“People grow them as collectibles,” Kathy said.
The word “little” is an umbrella term the Shadracks use to encompass the varieties classified as miniature, small and very small.
Some are better garden plants than others, and the book showcases the best of the new introductions. Photographs of the hostas in garden settings show how they can be displayed imaginatively in a wide range of situations including waterside, woodland and rock gardens.
In 2004, Mike, a photographer, illustrated the Color Encyclopedia of Hostas, written by Diana Grenfell, which has been renamed in a second edition to The New Encyclopedia of Hostas. The pair also created the Timber Press Pocket Guide to Hostas.
When it came time to write The Book of Little Hostas, Kathy, who has written articles for gardening magazines, was asked if she’d like to take on the task.
“I think we’re the only husband-wife team,” Mike said.
It was gardening that brought Mike and Kathy together.
Kathy had been serving on the board of the Buffalo and Erie County Botanical Gardens when it was celebrating its 100th anniversary. They wanted to do a signature trip, so they decided to go to the Chelsea Flower Show in London. She had heard Mike speak and hired him as tour guide. The trip was so successful, the Botanical Gardens planned a trip to Europe the following year. It was on that trip in 2001 that Mike and Kathy fell in love.
“It was improbable,” Kathy said. “He was English, and had a home in England. I’m American, and had a home in America. But we decided you only live once, so let’s go for it!”
When she’s not gardening or writing about gardening, Kathy is executive assistant in the foundation office at Mercy Hospital. She has gardened passionately in Western New York for over 25 years and has maintained collections of hostas, irises and daylilies. A former secretary of the American Iris Society, she is currently the secretary of the American Hosta Society.

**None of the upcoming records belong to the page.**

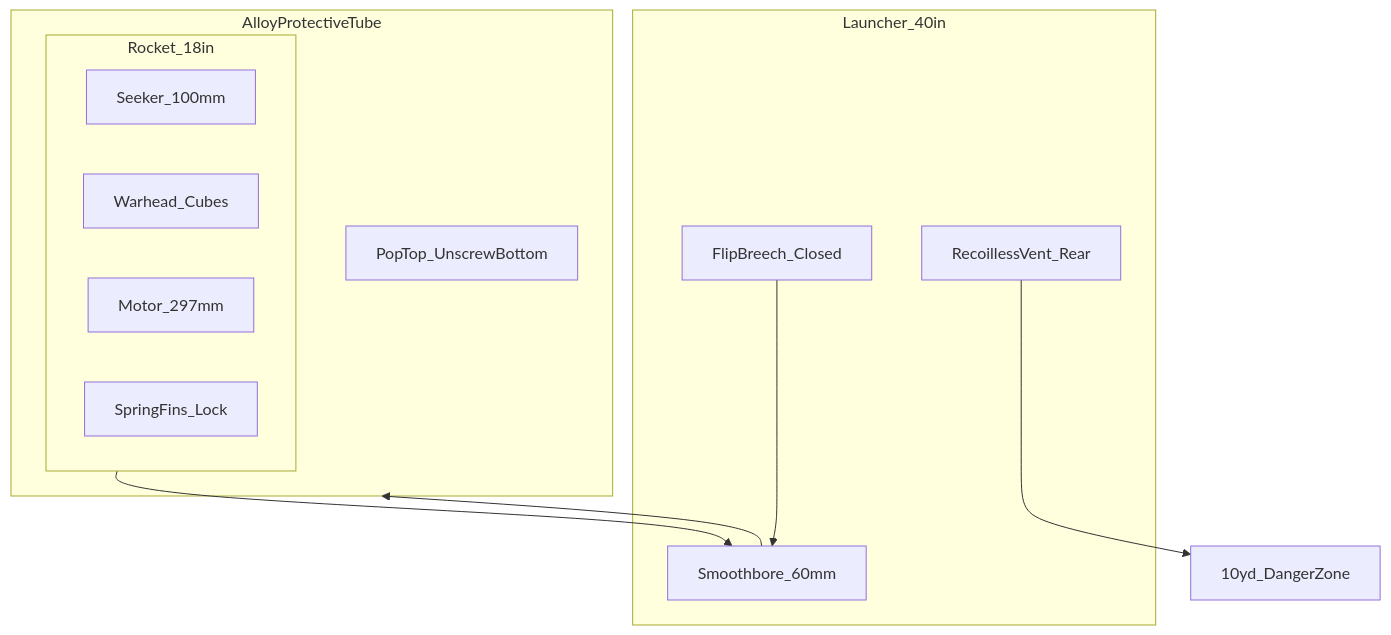
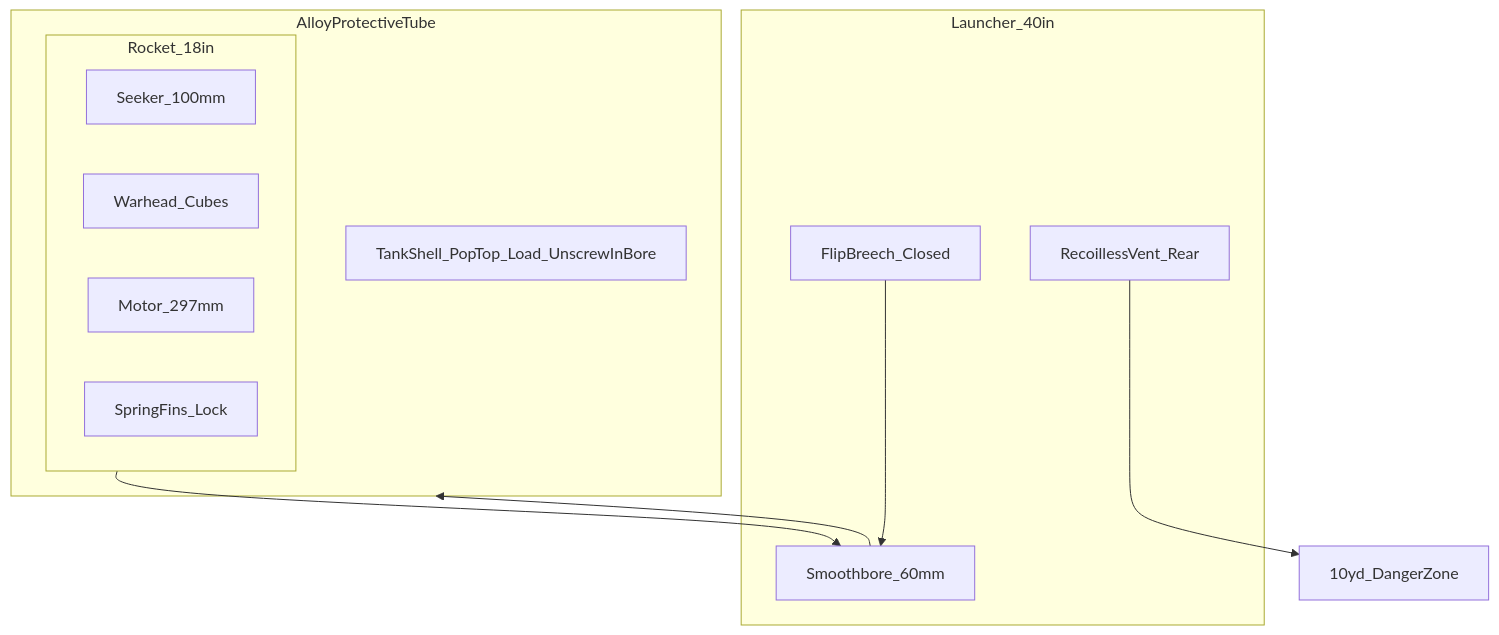
The second of 5 diagrams in docs/06-system-description.md (FratresMedAI/RADR-mk.60), drawn with Mermaid before and after one commit. The commit also changed other lines of this file and 22 other files, not shown here.

First line of the commit message:
Lock range envelope, tank-shell load sequence, and rocket CAD spec.

````diff
--- a/docs/06-system-description.md
+++ b/docs/06-system-description.md
@@ -47,21 +47,21 @@
 ```mermaid
 flowchart TB
   subgraph Launcher [Launcher_40in]
     Bore[Smoothbore_60mm]
     BreechBlock[FlipBreech_Closed]
     Vent[RecoillessVent_Rear]
   end
   subgraph Tube [AlloyProtectiveTube]
-    ClosuresOpen[PopTop_UnscrewBottom]
+    TubeReady[TankShell_PopTop_Load_UnscrewInBore]
     subgraph Rocket [Rocket_18in]
       Seeker[Seeker_100mm]
       WH[Warhead_Cubes]
       Motor[Motor_297mm]
       Fins[SpringFins_Lock]
     end
   end
   BreechBlock --> Bore
   Bore --> Tube
   Rocket --> Bore
   Vent --> VentNote[10yd_DangerZone]
 ```
````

Mike is retired from London’s Metropolitan Police. He is an active member of the British Hosta and Hemerocallis Society and the American Hosta Society, and has assumed leadership roles in both organizations. Mike has more than 6,000 images of hostas in his library.
He and Kathy are available to speak to local organizations about little hostas. You can make arrangements by e-mailing Kathy at firstname.lastname@example.org.
Next week we’ll tell you more about growing little hostas.